A long, long time ago in a church far, far away, a wise man entered my office on a Monday morning and asked, “Do you know what I hear every time you say ‘I’m a liberal’? I hear, ‘I’m not like you. I’m not one of you.'” As we talked more, it became clear that it wasn’t my beliefs, values or perspective that troubled him. It was the label I used to describe myself. That conversation stuck, rattling around, prodding and provoking, and still I wonder, was the problem with my label his or mine?
We’ve got so many ways we separate ourselves from another, making clear that “I’m not one of you,” or maybe worse, “You’re not one of us.” You know them as well as I do. Liberal or Conservative, Democrat or Republican, Cape Codder or Washashore, Yankee, hillbilly, Trekkie, Christian, Feminist, United Methodist. I don’t think the labels in and of themselves are a bad thing–they’re a part of understanding who we are.
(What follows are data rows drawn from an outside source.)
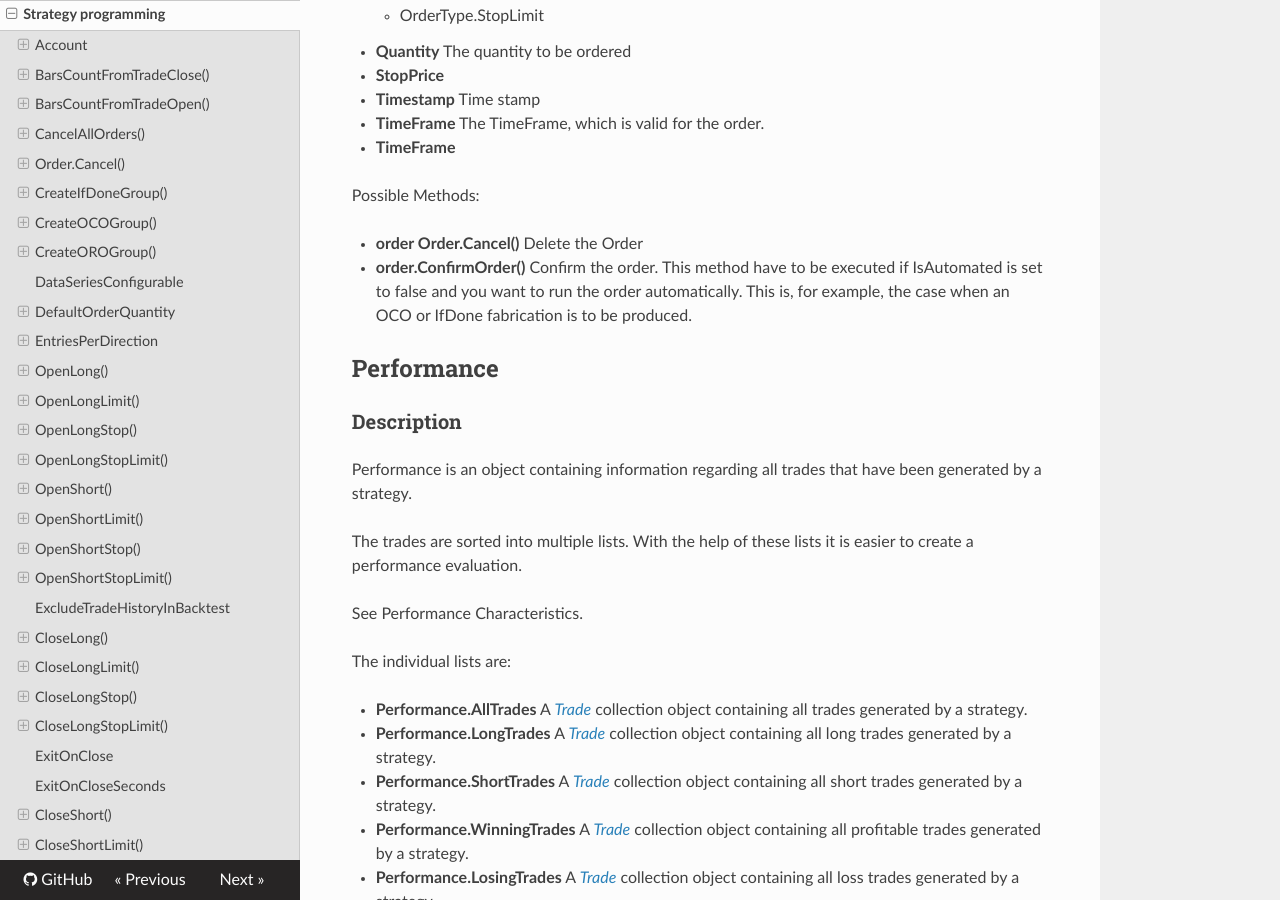
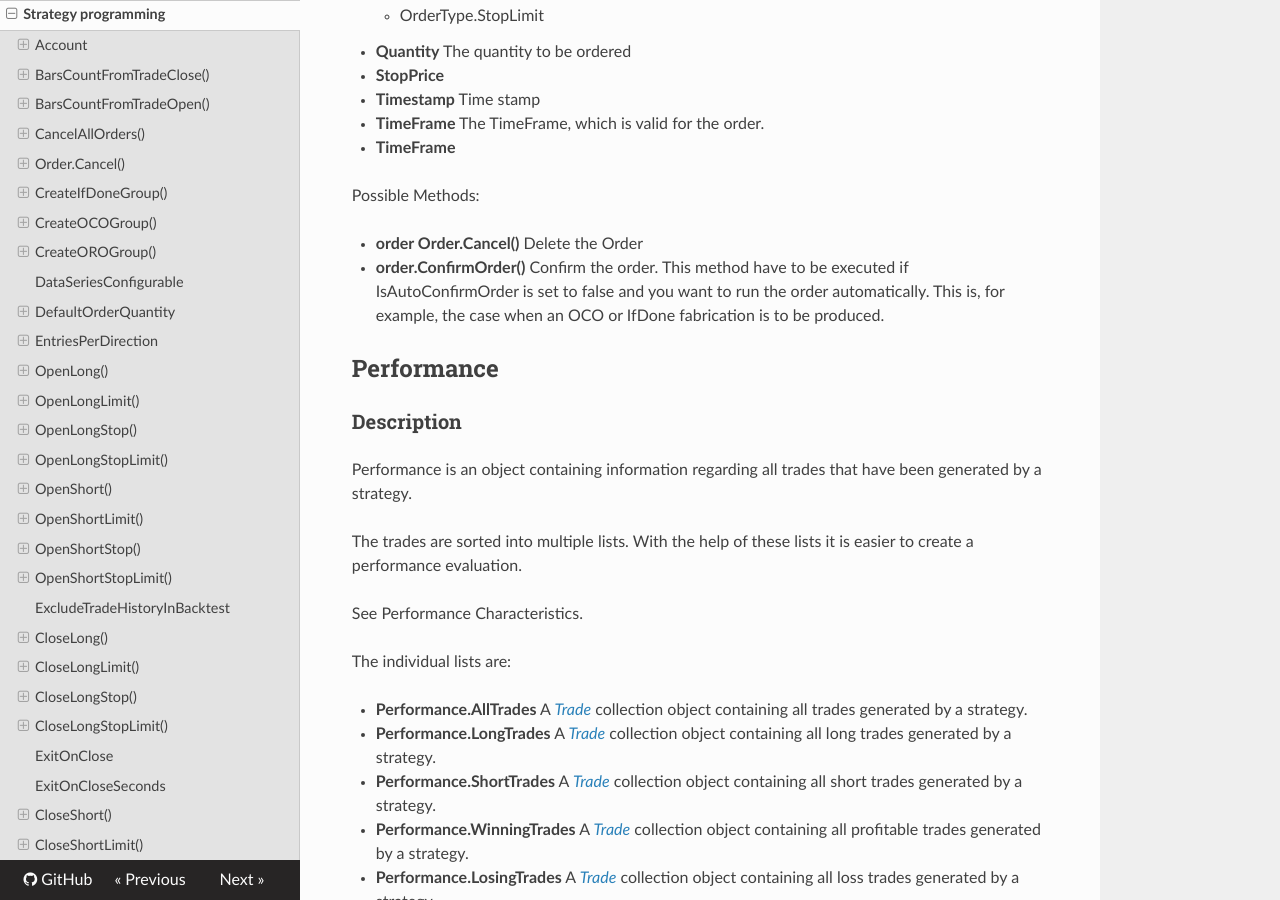
Before and after one commit to AgenaTrader/AgenaScript-documentation, an MkDocs documentation site: the page built from sources/strategy_programming.md, in a window 1280 px wide and 900 px high, scrolled down 30850 px. Built offline with MkDocs 1.6.1, drawn with Linux system fonts in a browser that asks for light colours; nearby versions of some CDN libraries; old or Windows-style settings are respelled for this version of MkDocs; some of the changed text lies outside the part shown.

Commit message:
Update strategy_programming.md

```diff
--- a/sources/strategy_programming.md
+++ b/sources/strategy_programming.md
@@ -193,7 +193,7 @@
 
 protected override void OnInit()
 {
-   IsAutomated = false;
+   IsAutoConfirmOrder = false;
 }
 
 
@@ -228,7 +228,7 @@
 
 protected override void OnInit()
 {
-   IsAutomated = false;
+   IsAutoConfirmOrder = false;
 
 }
 
@@ -264,7 +264,7 @@
 
 protected override void OnInit()
 {
-   IsAutomated = false;
+   IsAutoConfirmOrder = false;
 }
 
 
@@ -1324,7 +1324,7 @@
     Delete the Order
 
 -   **order.ConfirmOrder()**
-    Confirm the order. This method have to be executed if IsAutomated is set to false and you want to run the order automatically. This is, for example, the case when an OCO or IfDone fabrication is to be produced.
+    Confirm the order. This method have to be executed if IsAutoConfirmOrder is set to false and you want to run the order automatically. This is, for example, the case when an OCO or IfDone fabrication is to be produced.
 
 ## Performance
 ### Description
```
We can use them in helpful ways to describe ourselves, our particular set of values, or customs. We can use them to exclude, to blame. We can use them to hurt, or to heal.
Tomorrow is the inauguration. Some will celebrate. Some will march. Some will grieve. Then on Sunday, we’ll gather to worship, to sing, to pray, to listen together for the call of God. I wonder if we might use this opportunity to create brave space, to bring our whole selves to worship, with all the labels we claim. Is there space in our sanctuary, and in our hearts to hear the hope of those who celebrate? Is there room in our pews to hear the pain of those who grieve? Can we lift up our prayers for president and protesters alike, trusting that God hears? Can we hear one another beyond the feelings we have about the labels they claim?
Our text for Sunday is the story of Jesus calling the first disciples. One of the most beautiful and most challenging aspects of discipleship is that we don’t get to decide who Jesus calls to come and follow. Jesus calls “Follow me,” and fishermen answer. Tax collectors and prostitutes show up too. Jesus calls and men, women, and children fall in line. Democrats, Republicans, Independents, Libertarians, Kings and Queens too. Cynics and hopeless romantics follow in his footsteps. Red Sox and Yankees fans. And Jesus says to one and all, “Love one another.” He doesn’t say love those who are easy to love, or love the way you love, or think the way you think, or vote the way you vote. He says, “Love one another as I have loved you.”
I have to imagine part of what he was talking about was learning to listen to one another. It’s worth noting that his love was not an easy love. It wasn’t smarmy sweet, nor was it politely disinterested. It wasn’t nice. It was real: challenging, invitational, life-changing, provoking love. Could we learn to love like that, listening deeply to one another, hearing beyond the labels? Could we learn to be curious about one another, interested rather than judging? Could we make room in the pews for the person who is seemingly nothing like us, but trying to live and love just like Jesus? It seems to me it would be well worth the effort.